ABOUT THIS EXERCISE:
Please copy every line of the data in which the string "entity" appears.

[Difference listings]
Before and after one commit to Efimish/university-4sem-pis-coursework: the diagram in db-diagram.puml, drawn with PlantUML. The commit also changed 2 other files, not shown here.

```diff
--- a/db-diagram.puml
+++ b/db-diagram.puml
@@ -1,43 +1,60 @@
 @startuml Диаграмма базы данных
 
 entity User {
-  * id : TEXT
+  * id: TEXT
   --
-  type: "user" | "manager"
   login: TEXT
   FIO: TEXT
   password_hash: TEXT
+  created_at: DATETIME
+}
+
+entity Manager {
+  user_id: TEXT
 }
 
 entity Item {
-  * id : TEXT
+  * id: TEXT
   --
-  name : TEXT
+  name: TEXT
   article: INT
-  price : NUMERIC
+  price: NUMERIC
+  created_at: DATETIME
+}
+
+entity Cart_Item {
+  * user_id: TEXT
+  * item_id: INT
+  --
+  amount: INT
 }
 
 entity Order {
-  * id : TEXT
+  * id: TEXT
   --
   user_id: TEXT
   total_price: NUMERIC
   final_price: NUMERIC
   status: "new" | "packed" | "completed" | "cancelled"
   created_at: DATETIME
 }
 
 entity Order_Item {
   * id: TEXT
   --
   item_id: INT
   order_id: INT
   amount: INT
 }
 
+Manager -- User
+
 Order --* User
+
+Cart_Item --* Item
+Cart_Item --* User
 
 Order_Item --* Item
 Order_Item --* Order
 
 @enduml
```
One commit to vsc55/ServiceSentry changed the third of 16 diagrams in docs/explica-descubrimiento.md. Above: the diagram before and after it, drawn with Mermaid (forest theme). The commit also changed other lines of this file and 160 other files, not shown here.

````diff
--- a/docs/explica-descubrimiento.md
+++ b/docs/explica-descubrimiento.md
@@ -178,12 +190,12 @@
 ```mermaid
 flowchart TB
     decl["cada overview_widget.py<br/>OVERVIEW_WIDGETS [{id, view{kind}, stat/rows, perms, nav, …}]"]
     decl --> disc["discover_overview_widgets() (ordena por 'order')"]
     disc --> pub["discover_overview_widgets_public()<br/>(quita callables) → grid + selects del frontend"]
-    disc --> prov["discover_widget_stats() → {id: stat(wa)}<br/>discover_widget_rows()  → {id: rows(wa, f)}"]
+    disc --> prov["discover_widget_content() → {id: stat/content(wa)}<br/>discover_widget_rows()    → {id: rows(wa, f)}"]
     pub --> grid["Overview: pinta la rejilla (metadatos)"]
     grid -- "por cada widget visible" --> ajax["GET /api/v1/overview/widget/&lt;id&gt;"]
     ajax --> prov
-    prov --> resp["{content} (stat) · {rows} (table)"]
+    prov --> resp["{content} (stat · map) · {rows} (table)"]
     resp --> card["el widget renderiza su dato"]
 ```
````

RESPONSE:
 entity User {
+entity Manager {
 entity Item {
+entity Cart_Item {
 entity Order {
 entity Order_Item {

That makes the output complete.